James Robert McCLOUD v. STATE.
The appellant was convicted of possession of a controlled substance and was sentenced to three years' hard labor. On June 25, 1997, he was placed on three years' probation. On November 5, 1997, his probation officer issued a delinquency report, charging that the appellant had violated a condition of his probation by committing a new offense, i.e., harassment. After a hearing, the trial court revoked the appellant's probation.
The appellant contends that the trial court erred in revoking his probation because, he says, the evidence was insufficient to show that he struck another person with the intent to harass, annoy, or alarm that person, as required by § 13A–11–8, Ala.Code 1975. He argues that the evidence showed that he “simply acted to defend himself from assaultive behavior from the two law enforcement officers.”

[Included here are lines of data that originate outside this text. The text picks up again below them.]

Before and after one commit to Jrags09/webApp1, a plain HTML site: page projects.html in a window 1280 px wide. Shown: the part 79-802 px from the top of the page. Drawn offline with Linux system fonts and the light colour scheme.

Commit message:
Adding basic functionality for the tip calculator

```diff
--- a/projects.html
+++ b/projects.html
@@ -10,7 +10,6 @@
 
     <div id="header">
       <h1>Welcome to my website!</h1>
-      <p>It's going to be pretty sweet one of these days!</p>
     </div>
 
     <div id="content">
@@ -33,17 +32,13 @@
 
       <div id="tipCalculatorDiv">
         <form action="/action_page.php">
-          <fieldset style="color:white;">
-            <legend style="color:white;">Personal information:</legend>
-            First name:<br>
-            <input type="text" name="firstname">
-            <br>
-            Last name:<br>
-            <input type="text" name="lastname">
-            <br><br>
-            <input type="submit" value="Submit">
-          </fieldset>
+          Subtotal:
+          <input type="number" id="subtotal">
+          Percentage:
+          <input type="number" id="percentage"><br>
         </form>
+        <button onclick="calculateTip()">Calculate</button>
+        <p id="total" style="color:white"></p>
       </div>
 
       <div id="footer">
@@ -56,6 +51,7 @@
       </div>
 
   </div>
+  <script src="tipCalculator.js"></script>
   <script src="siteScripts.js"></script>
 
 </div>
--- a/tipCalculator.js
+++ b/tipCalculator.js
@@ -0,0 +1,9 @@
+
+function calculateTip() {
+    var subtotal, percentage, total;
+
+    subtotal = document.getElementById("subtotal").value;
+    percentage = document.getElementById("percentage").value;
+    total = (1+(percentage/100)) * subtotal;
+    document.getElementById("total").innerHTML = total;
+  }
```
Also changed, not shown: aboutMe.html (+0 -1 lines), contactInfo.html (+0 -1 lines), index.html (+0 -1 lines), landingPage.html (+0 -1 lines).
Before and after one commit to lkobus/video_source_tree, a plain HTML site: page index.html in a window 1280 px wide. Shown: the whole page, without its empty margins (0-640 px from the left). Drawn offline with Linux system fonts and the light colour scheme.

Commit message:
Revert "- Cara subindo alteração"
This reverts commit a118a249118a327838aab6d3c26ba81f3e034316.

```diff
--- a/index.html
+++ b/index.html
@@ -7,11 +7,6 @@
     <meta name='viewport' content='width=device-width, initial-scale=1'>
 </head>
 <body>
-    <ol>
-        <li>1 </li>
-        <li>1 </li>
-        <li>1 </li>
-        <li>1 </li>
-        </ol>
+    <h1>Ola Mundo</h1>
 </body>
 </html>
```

At the revocation hearing, Officer Kenny Horne testified that he had received information that the appellant was selling crack cocaine in the area of Linden Street. He and Officer Brian Smith went to that location and saw the appellant and a companion. As the officers approached, the appellant saw them, put his hand to his mouth, and began to chew “frantically,” according to Horne. Horne said that it is common practice for dealers to chew and swallow drugs so officers cannot recover them. He said that he got out of his vehicle and asked the appellant to open his mouth, and the appellant did so. Horne saw several pieces of a substance that he believed was crack cocaine. He tried to get the appellant to spit the substance out. A struggle ensued, during which the appellant was “pushing,” Horne said, and during which he hit Horne in the chest with an elbow.
Based on the information he had received and the appellant's conduct, Officer Horne had a reasonable suspicion that the appellant was engaged in a criminal activity, and that he could briefly detain him for questioning. Terry v. Ohio, 392 U.S. 1, 88 S.Ct. 1868, 20 L.Ed.2d 889 (1968). When Horne saw what appeared to be crack cocaine in the appellant's mouth, his suspicion was sufficiently confirmed to supply him probable cause to seize the substance. Warden v. Hayden, 387 U.S. 294, 87 S.Ct. 1642, 18 L.Ed.2d 782 (1967). The appellant's subsequent refusal to spit the substance out created a great likelihood that the evidence would be destroyed, and the officers properly intervened. Based on the uncontested testimony, Officers Horne and Smith were engaged in their duties as law enforcement officers when the appellant struck Officer Horne.
The appellant contends that the trial court's order does not state the evidence relied on by the judge and that therefore, it does not meet the standard set out in Rule 27.6(f), Ala.R.Crim.P. According to the record, the trial court's written entry of judgment states the following:
“Upon hearing testimony court finds substantial evidence that [Defendant] has committed offense of harassment & probation is revoked.”
This order does not satisfy the “evidence” requirement of Rule 27.6(f) and Armstrong v. State, 294 Ala. 100, 312 So.2d 620 (1975). See Scarbrough v. State, 709 So.2d 82 (Ala.Cr.App.1997); Hairgrove v. State, 668 So.2d 887 (Ala.Cr.App.1995). Therefore, this cause is due to be remanded to the trial court with instructions to enter the reasons for revoking the appellant's probation and the evidence relied upon. A return should be made with this Court within 45 days of the release of this opinion.
REMANDED WITH INSTRUCTIONS. *
FOOTNOTE. Note from the reporter of decisions: On October 23, 1998, on return to remand, the Court of Criminal Appeals affirmed, without opinion. On December 18, 1998, that court denied rehearing, no opinion. On May 14, 1999, the Supreme Court denied certiorari review, without opinion (1980584).
LONG, P.J., and COBB, BROWN, and BASCHAB, JJ., concur.